Speaking in August, he said: “I am really disappointed in the approach the developers have taken.
“Sadly, there has been no meaningful dialogue with communities or councillors before these plans were submitted, which smacks to me of arrogance and a desire to ride roughshod over the views of local people.
“They have also failed to recognise that these developments must be of good quality and design, preferring a rushed application which has no coherent masterplan and scant documentation to justify their approach.”
The firms involved point to extensive local consultation and say several meetings have been held with officers from Sefton Council to discuss the draft proposals, with comments provided by the officers taken into account during the design process.

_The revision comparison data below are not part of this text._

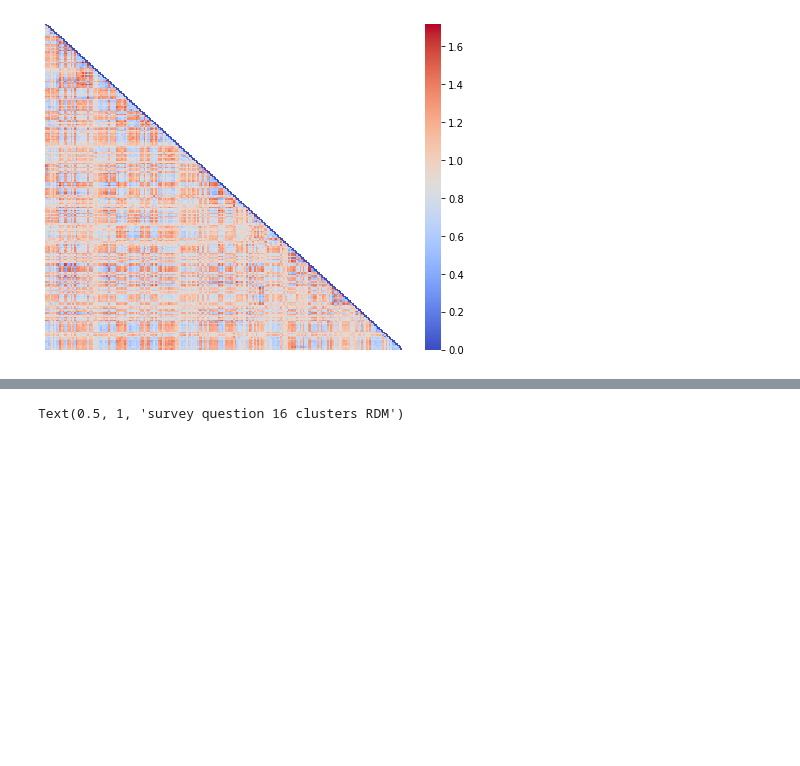
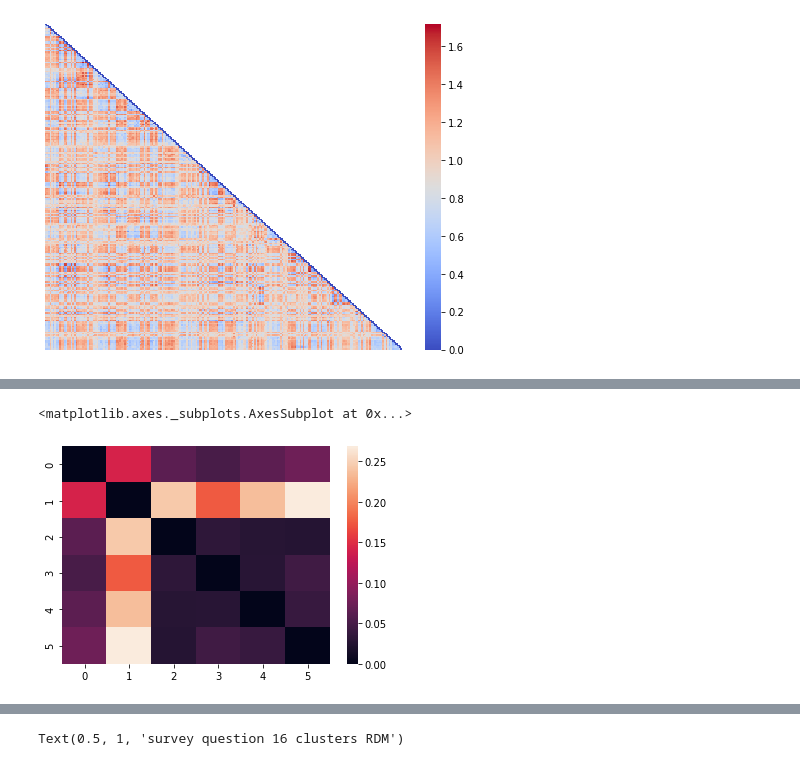
Before and after one commit to ericabusch/RDM_resources, a Jupyter notebook: RDMs.ipynb, the cells around one changed output, grey strips where cells are left out. Cells and saved outputs as stored; diff of their text form; code cells hidden in the pictures; blank space fills up the shorter version.

```diff
--- a/RDMs.ipynb
+++ b/RDMs.ipynb
@@ -53,0 +83,6 @@ questions = raw_responses.columns
+# %%
+not_transposed = pdist(cluster_correlations,'correlation')
+sns.heatmap(squareform(not_transposed))
+# %% [output]
+<matplotlib.axes._subplots.AxesSubplot at 0x...>
+[figure, added]
```
Also changed, not shown: parts of 19 cells of this notebook.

Representatives from Countryside Properties and Persimmon Homes met “stakeholders” in March, including Sefton Central MP Bill Esterson, Cllr Robert Owens, Cllr Matt Gannon, and members of Maghull Town Council. Public consultation events were also held by Countryside Properties and Persimmon Homes at Summerhill Primary School on Poverty Lane.

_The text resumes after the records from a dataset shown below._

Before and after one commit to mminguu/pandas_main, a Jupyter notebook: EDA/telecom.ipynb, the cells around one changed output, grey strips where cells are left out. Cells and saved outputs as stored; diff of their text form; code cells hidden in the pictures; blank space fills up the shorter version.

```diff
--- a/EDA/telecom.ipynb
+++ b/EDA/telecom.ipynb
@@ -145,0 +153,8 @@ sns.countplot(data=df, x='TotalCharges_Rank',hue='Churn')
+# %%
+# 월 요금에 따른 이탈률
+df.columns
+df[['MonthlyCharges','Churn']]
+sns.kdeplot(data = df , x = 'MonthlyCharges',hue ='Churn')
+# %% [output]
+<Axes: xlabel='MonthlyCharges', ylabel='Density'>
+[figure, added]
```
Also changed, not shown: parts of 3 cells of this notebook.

Representatives from Countryside Properties, Persimmon Homes and White Peak Planning answered questions from the public at the events.
In total, 189 visitors attended and 80 feedback forms were received.
Writing on the online Maghull Community Page, former Sefton Council leader Tony Robertson was dubious about the plans.
He said: “The fact that this urban extension will be built on some of the highest grade of agricultural land in England says it all. For goodness’ sake, it grows the food we eat! Environmental madness.”
In addition to the new homes, the plans will also provide:
A 20ha (49½ acre) high quality modern business park to include office and light industrial, general industrial and storage and distribution uses, creating dozens of jobs.
A 1.4ha (3½ acre) local centre to include a small supermarket, shops, restaurants and cafes, hot food takeaways, and commercial development and community uses. The local centre will be located at the main entrance to the site fronting School Lane.
Approximately 18.5ha (46 acre) of green infrastructure including a new linear ‘main park’ alongside Whinny Brook, public open space, an equipped play area and a multi-use games area.
A new main road and bus route running through the centre of the site from Poverty Lane at the south to School Lane at the north.
Developers say they want to create “a broad mix of housing types and tenures to cater for a range of local needs, while maintaining the character of the local area”.
The majority of the homes would be between two and two and a half storeys in height with taller, up to three storey, houses along the distributor road.
Sefton Council’s Local Plan requires up to 30% of bed spaces in the scheme to be from affordable housing.
The exact proportion has not yet been confirmed by developers, who say: “The exact mix of dwellings type and tenure mix will be determined through viability testing and ongoing discussions with Sefton Council at reserved matters stage.”
The developers said: “The vision for the site is to provide a sustainable development that respects the site’s existing features, retaining and enhancing them where possible resulting in an inclusive and integrated residential led scheme for the land east of Maghull.
“The site will provide a number of key facilities that will serve both the new and existing community.
“The new local centre, located at the north of the site, will be a focal point at the entrance to the site.
“Close to the new Maghull North Station, it will operate alongside the existing local centres on Deyes Lane and Station Road.”
The area earmarked for the development